- **How to complete this task**
Among the entries below, find every line that has "header" and pull it out.

- **Provided data**
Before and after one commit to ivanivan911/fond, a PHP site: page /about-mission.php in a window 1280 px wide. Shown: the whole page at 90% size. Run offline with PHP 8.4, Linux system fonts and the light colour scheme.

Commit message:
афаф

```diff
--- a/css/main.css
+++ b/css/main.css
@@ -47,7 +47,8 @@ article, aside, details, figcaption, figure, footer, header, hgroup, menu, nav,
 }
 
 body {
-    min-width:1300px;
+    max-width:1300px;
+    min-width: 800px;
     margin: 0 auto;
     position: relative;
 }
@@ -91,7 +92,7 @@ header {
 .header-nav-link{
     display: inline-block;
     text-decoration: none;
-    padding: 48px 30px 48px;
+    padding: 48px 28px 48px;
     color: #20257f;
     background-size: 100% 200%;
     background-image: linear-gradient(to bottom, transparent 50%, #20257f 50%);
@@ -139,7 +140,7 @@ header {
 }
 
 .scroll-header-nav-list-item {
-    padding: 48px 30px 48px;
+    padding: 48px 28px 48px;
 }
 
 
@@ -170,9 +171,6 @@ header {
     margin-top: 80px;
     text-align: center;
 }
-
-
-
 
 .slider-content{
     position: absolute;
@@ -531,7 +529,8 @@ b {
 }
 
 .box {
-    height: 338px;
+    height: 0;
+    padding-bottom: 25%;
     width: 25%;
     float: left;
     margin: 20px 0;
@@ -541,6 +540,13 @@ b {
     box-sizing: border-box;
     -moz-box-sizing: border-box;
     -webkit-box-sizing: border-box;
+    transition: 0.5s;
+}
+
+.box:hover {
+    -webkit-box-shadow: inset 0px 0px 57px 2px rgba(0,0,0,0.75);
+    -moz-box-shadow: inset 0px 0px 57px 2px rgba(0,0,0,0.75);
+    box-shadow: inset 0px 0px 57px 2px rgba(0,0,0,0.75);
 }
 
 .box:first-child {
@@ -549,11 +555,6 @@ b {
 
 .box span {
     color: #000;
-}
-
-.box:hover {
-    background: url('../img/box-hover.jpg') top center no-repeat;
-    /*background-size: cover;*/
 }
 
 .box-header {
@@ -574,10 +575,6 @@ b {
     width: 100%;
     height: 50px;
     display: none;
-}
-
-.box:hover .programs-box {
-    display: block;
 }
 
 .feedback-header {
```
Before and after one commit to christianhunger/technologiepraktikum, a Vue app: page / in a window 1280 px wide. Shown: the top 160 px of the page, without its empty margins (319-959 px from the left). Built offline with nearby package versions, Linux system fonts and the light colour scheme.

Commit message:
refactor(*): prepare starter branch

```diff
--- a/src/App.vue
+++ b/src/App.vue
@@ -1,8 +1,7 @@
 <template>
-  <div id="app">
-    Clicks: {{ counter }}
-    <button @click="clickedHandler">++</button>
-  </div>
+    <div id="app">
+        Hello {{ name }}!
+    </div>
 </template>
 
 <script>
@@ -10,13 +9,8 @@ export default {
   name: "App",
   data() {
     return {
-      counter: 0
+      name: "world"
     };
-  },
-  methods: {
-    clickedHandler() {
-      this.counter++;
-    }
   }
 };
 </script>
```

- **Result of the task**
@@ -47,7 +47,8 @@ article, aside, details, figcaption, figure, footer, header, hgroup, menu, nav,
@@ -91,7 +92,7 @@ header {
 .header-nav-link{
@@ -139,7 +140,7 @@ header {
 .scroll-header-nav-list-item {
@@ -170,9 +171,6 @@ header {
 .box-header {
 .feedback-header {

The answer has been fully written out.